Water is a valuable resource that affects nearly all aspects of life on earth. It also is limited, so people use a variety of methods to ensure that supply meets demand.
In September 2017, a new iceberg calved from Pine Island Glacier—one of the main outlets where the West Antarctic Ice Sheet flows into the ocean. Just weeks later, the berg named B-44 shattered into more than 20 fragments. On December 15, 2017, the Landsat 8 Earth-orbitng satellite took this image of the broken berg. An area of relatively warm water, known as a polyna, has kept the water ice free between the iceberg chunks and the glacier front. The polynya’s warm water could have caused the rapid breakup of B-44.

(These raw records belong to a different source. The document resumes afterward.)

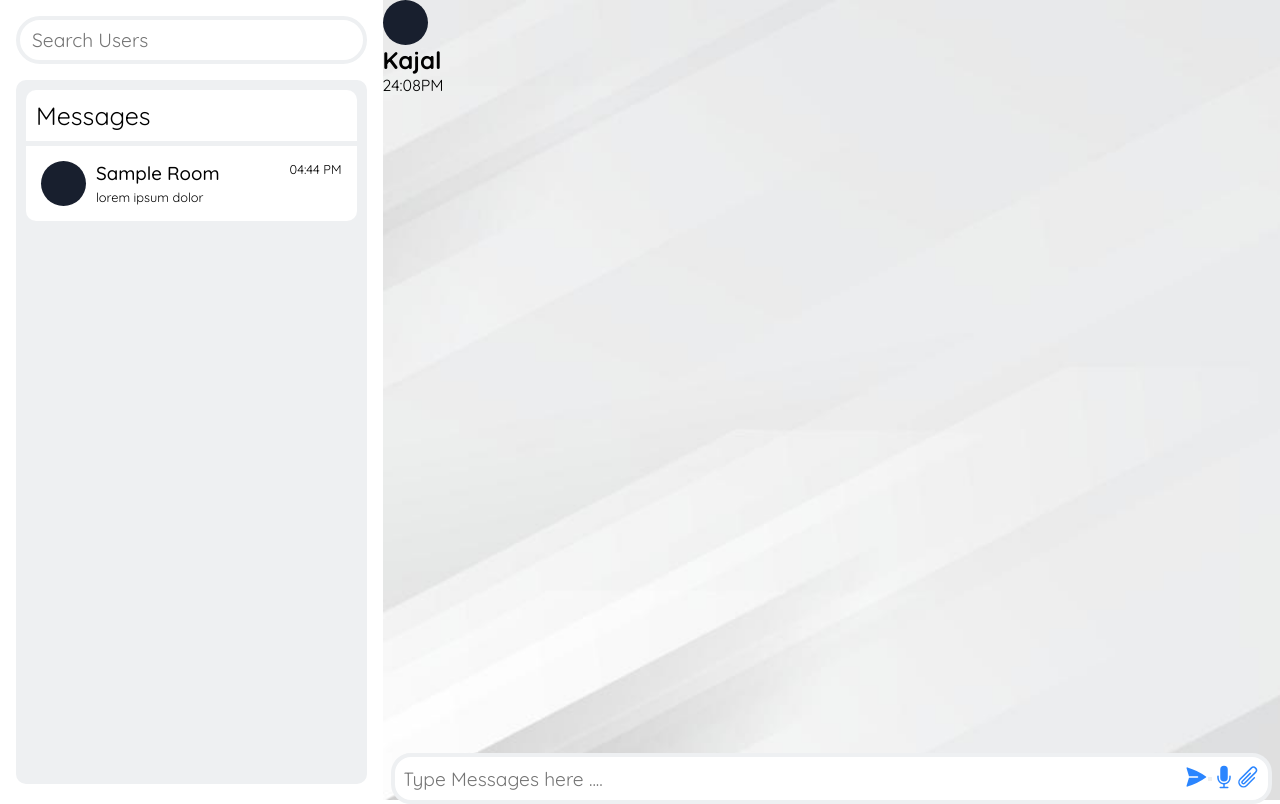
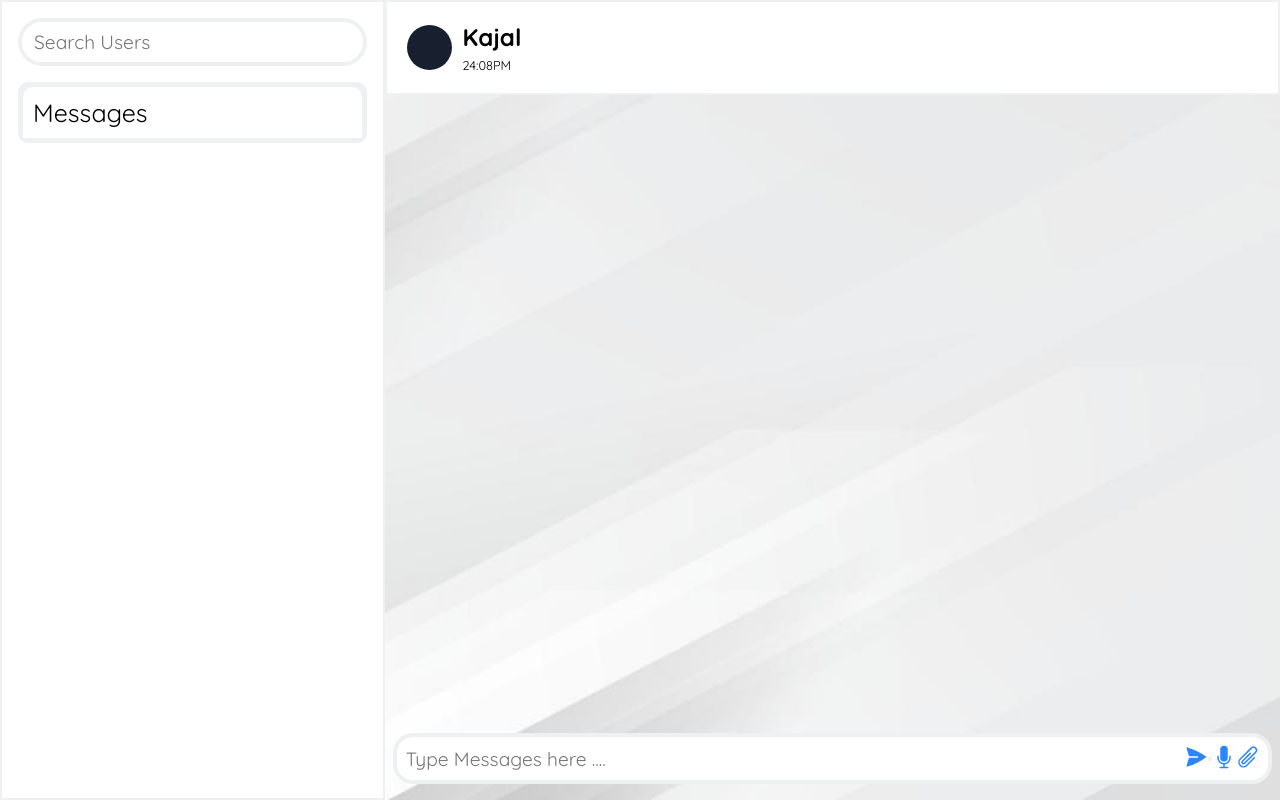
Before and after one commit to tiwarikartik/Coursera, a Flask app: template templates/chat.html in a window 1280 px wide. Run offline with Flask 3, Linux system fonts and the light colour scheme; the template is opened without the code that fills it: most values are stand-ins (such as "Sample title", 1, 10 or a date in 2020); some libraries are stand-ins or nearby versions.

Commit message:
Added search through text rather than a limit, last Message Sent, profile etc.

```diff
--- a/app.py
+++ b/app.py
@@ -91,28 +91,40 @@
         return redirect(url_for("login"))
 
     user = db.session.query(Users).filter_by(username=current_user.username).one()
-    ROOMS = [duo.name for duo in user.chats]
-    # LASTMESSAGE = list()
+    names = [duo.name for duo in user.chats]
+    rooms = [name.split(current_user.username) for name in names]
+    rooms = [i[0].split(" x ") if i[0] != "" else i[1].split(" x ") for i in rooms]
+    ROOMS = [j[0] if j[0] != "" else j[1] for j in rooms]
 
-    # for i in ROOMS:
-    #     lastMessage = (
-    #         db.session.query(History, Duo, Users, Files)
-    #         .join(Users)
-    #         .join(Duo)
-    #         .join(Files)
-    #         .filter(History.sent_in == 2)
-    #         .order_by(History.send_on.desc())
-    #         .first()
-    #     )
-    #     for history, duo, user, files in lastMessage:
-    #         if history.message == None:
-    #             LASTMESSAGE.append(files.size)
-    #         else:
-    #             LASTMESSAGE.append(history.message)
+    LASTMESSAGE = []
+
+    for i in names:
+        duo = Duo.query.filter_by(name=i).first()
+        lastMessage = (
+            db.session.query(History, Files)
+            .filter_by(sent_in=duo.id)
+            .order_by(History.send_on.desc())
+            .join(Files)
+            .first()
+        )
+
+        if lastMessage.__class__.__name__ == "NoneType":
+            LASTMESSAGE.append("")
+        else:
+            history, file = lastMessage
+            if history.message == None:
+                LASTMESSAGE.append(f"{file.type} {file.size}")
+            else:
+                LASTMESSAGE.append(history.message)
+        lastMessage = None
+    print(f"\n\n\n\n\n\n\n\n{LASTMESSAGE}\n\n\n\n\n\n\n\n")
 
     return render_template(
         "chat.html",
         username=current_user.username,
+        length=len(ROOMS),
+        names=names,
+        lastmessage=LASTMESSAGE,
         rooms=ROOMS,  # , lastMsg=LASTMESSAGE
     )
 
@@ -124,9 +136,9 @@
     return redirect(url_for("login"))
 
 
-@app.route("/api/<limit>", methods=["GET"])
-def get_users(limit):
-    users = Users.query.all()[: int(limit)]
+@app.route("/api/<enteredUsername>", methods=["GET"])
+def get_users(enteredUsername):
+    users = Users.query.filter(Users.username.ilike(f"%{enteredUsername}%")).all()
     arr = []
     for user in users:
         arr.append({"username": user.username, "email": user.email})
@@ -153,6 +165,7 @@
         user1.chats.append(newRoom)
         user2.chats.append(newRoom)
         db.session.commit()
+
     join_room(roomName)
     ROOMS = [i.name for i in Duo.query.all()]
     # newRoom = Duo(name=f"{user1} x {user2}")
--- a/static/css/contacts.css
+++ b/static/css/contacts.css
@@ -1,8 +1,7 @@
 div[data-user-card-container] {
-    padding: 5px 5px 5px 5px;
     border-radius: 10px;
     background-color: rgb(238, 240, 242);
-    height: calc(100vh - 100px);
+    max-height: calc(100vh - 100px);
     overflow: auto;
 }
 
@@ -14,6 +13,21 @@
     transition: 0s forwards;
     background-color: #fff;
     border-right: #2A85FF 3px solid;
+}
+
+div[data-user-card-container] > :not(.active) {
+    background-color: rgb(238, 240, 242);
+    border-right: none;
+}
+
+.active {
+    background-color: #fff;
+    border-right: #2A85FF 3px solid;
+}
+
+div[data-user-card-container] ~ :not(.active) {
+    background-color: rgb(238, 240, 242);
+    border-right: none;
 }
 
 #messages-title {
@@ -40,7 +54,7 @@
     border-radius: 0 0 10px 10px;
 }
 
-.select-room {
+.room-name {
     font-weight:500;
 }
 
--- a/static/css/main.css
+++ b/static/css/main.css
@@ -82,6 +82,7 @@
     padding: 1rem;
     display: flex;
     flex-direction: column;
+    border: 2px rgb(238, 240, 242) solid;
     gap: 1rem;
 }
 
@@ -99,5 +100,5 @@
     justify-items: normal;
     width: 95%;
     overflow-y: auto;
-    height: calc(100vh - 190px);
+    height: calc(100vh - 210px);
 }
--- a/static/css/profile.css
+++ b/static/css/profile.css
@@ -0,0 +1,19 @@
+#profile {
+    border: 2px solid rgb(238, 240, 242);
+    background-color: white;
+    display: flex;
+    flex-direction: row;
+    padding: 20px;
+    align-items: center;
+    gap: 10px;
+}
+
+#last-seen {
+    font-size: 0.8rem;
+    padding-top: 5px;
+}
+
+.back {
+    width: 30px;
+    height: 30px;
+}
--- a/static/javascript/rooms.js
+++ b/static/javascript/rooms.js
@@ -3,9 +3,18 @@
 });
 
 // Selecting Rooms
-document.querySelectorAll(".select-room").forEach((p) => {
-    p.onclick = () => {
-        let newRoom = p.innerHTML;
+document.querySelectorAll(".contact").forEach((elem) => {
+    elem.classList.remove("active");
+    elem.onclick = () => {
+        document.querySelectorAll(".contact").forEach((notClicked) => {
+            notClicked.classList.remove("active");
+        });
+        elem.classList.toggle("active");
+
+        let newRoom = elem.querySelector("#names").textContent;
+        document.querySelector("#username").innerHTML =
+            elem.querySelector(".room-name").textContent;
+
         if (newRoom == room) {
             msg = `You are already in ${room} room.`;
             printSysMsg(msg);
--- a/static/javascript/search.js
+++ b/static/javascript/search.js
@@ -5,28 +5,27 @@
 let users = [];
 
 searchInput.addEventListener("input", (e) => {
-    const value = e.target.value.toLowerCase();
-    users.forEach((user) => {
-        const isVisible =
-            user.name.toLowerCase().includes(value) ||
-            user.email.toLowerCase().includes(value);
-        user.element.classList.toggle("hide", !isVisible);
-    });
-});
-
-searchInput.addEventListener(
-    "click",
-    () => {
-        fetch("/api/10")
+    if (e.target.value == "") {
+        location.reload();
+        return;
+    }
+    fetch("/api/" + e.target.value.toLowerCase())
         .then((res) => res.json())
         .then((data) => {
+            userCardContainer.innerHTML = "";
+            userCardContainer.innerHTML =
+                "<div id='messages-title'>Search Results</div>";
+
             users = data.map((user) => {
                 const card =
                     userCardTemplate.content.cloneNode(true).children[0];
-                    const header = card.querySelector("[data-header]");
-                    const body = card.querySelector("[data-body]");
+
+                const header = card.querySelectorAll(".room-name")[0];
+                const body = card.querySelectorAll(".latest-msg")[0];
+
                 header.textContent = user.username;
                 body.textContent = user.email;
+
                 listener = card.addEventListener(
                     "click",
                     () => {
@@ -38,6 +37,7 @@
                     },
                     { once: true }
                 );
+
                 userCardContainer.append(card);
                 return {
                     name: user.username,
@@ -46,6 +46,4 @@
                 };
             });
         });
-    },
-    { once: true }
-);
+});
--- a/templates/chat.html
+++ b/templates/chat.html
@@ -34,14 +34,15 @@
             </div>
             <div data-user-card-container>
                 <div id="messages-title">Messages</div>
-                {% for room in rooms %}
+                {% for i in range(0, length) %}
                     <div class="contact">
                         <span>
                             <div id="profilepic"></div>
                         </span>
                         <span class="namelastmsg">
-                            <h3 class="select-room">{{ room|title }}</h3>
-                            <p class="latest-msg">lorem ipsum dolor</p>
+                            <p id="names" style="display:none">{{ names[i]|title }}</p>
+                            <h3 class="room-name">{{ rooms[i]|title }}</h3>
+                            <p class="latest-msg">{{ lastmessage[i] }}</p>
                         </span>
                         <p class="last-msg-time">04:44 PM</p>
                     </div>
@@ -54,8 +55,10 @@
         <div id="rightside-panel">
             <div id="profile">
                 <div id="profilepic"></div>
-                <h2 id="username">Kajal</h2>
-                <p id="last-seen">24:08PM</p>
+                <div class="profile-details">
+                    <h2 id="username">Kajal</h2>
+                    <p id="last-seen">24:08PM</p>
+                </div>
             </div>
             <div id="display-messages">
             </div>
@@ -109,9 +112,15 @@
 
     {# Search Cards #}
     <template data-card-template>
-        <div class="card">
-            <div class="header" data-header></div>
-            <div class="body" data-body></div>
+        <div class="contact">
+            <span>
+                <div id="profilepic"></div>
+            </span>
+            <span class="namelastmsg">
+                <h3 class="room-name"></h3>
+                <p class="latest-msg"></p>
+            </span>
+            <p class="last-msg-time">04:44 PM</p>
         </div>
     </template>
 
```
Also changed, not shown: TODO.txt (+0 -12 lines), static/javascript/profile.js (added, +7 -0 lines), tempCodeRunnerFile.py (added, +11 -0 lines), static/icons/arrow-small-left.svg (added). Lines whose indentation alone changed are shown as unchanged.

The arrival of NASA’s Dawn mission at the huge asteroid “1 Ceres” in early 2015 has turned out to have been well worth waiting for. This dwarf planet is the largest body in the asteroid belt between Mars and Jupiter and was the first to be discovered. But, until recently, we have only had information from ground and space-based telescopes, which have given us tantalising glimpses of a dark, possibly water-rich object.